*** RECORD SET

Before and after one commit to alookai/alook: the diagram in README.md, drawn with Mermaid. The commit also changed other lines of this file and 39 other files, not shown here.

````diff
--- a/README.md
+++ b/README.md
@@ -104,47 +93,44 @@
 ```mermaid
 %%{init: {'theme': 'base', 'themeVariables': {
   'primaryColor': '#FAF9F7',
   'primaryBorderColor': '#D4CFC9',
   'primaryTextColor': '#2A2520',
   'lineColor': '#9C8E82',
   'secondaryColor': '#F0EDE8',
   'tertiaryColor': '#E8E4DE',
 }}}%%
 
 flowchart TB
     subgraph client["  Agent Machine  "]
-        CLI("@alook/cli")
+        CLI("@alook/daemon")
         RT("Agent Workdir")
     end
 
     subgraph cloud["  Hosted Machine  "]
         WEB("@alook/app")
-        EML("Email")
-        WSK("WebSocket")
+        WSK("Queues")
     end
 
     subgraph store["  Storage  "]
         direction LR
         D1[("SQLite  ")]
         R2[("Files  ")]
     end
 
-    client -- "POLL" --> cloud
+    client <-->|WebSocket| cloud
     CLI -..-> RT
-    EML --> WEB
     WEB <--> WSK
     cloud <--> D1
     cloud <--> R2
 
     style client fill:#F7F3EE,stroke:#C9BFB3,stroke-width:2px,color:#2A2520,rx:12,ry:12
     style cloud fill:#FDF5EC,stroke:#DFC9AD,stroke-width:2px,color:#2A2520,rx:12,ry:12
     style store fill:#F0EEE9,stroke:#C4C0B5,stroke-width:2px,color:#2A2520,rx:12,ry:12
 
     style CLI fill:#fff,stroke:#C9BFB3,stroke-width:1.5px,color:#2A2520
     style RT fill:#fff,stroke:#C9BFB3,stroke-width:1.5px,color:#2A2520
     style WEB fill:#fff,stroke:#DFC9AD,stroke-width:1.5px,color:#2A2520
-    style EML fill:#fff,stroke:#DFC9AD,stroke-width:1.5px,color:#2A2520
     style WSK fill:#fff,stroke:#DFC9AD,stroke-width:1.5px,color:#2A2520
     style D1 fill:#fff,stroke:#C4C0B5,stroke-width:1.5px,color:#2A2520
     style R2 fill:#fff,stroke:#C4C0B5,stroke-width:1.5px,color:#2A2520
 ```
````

******
*** RECORD SET

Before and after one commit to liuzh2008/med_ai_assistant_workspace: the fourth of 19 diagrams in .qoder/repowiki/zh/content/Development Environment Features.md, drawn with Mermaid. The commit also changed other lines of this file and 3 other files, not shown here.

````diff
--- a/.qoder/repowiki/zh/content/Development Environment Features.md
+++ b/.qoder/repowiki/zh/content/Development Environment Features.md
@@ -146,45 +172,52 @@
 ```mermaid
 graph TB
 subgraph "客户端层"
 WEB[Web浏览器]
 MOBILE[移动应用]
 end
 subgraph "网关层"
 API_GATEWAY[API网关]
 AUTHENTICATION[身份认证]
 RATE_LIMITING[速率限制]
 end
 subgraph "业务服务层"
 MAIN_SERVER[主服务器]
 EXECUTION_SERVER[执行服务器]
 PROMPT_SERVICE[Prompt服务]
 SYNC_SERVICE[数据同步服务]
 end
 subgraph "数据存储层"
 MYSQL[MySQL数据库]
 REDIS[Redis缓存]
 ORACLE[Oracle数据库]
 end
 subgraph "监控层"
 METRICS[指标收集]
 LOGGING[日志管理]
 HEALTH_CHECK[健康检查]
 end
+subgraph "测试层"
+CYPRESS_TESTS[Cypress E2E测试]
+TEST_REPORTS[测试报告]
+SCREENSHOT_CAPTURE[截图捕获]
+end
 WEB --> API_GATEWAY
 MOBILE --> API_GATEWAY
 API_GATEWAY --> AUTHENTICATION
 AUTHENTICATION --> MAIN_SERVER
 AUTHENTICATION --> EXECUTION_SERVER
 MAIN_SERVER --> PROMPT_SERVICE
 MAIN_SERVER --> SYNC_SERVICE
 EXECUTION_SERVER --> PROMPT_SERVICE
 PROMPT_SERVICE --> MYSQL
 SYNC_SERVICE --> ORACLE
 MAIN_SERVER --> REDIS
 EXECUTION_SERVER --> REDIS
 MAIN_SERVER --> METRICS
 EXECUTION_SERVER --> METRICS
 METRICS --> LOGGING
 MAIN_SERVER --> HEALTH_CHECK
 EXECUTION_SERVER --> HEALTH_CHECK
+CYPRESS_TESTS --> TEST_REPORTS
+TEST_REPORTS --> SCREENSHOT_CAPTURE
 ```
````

******

▸ PROBLEM DETAILS: Go over the records above and tally each line that includes "Features". Give the total by itself.

▸ SOLUTION FOR THIS PROBLEM: 3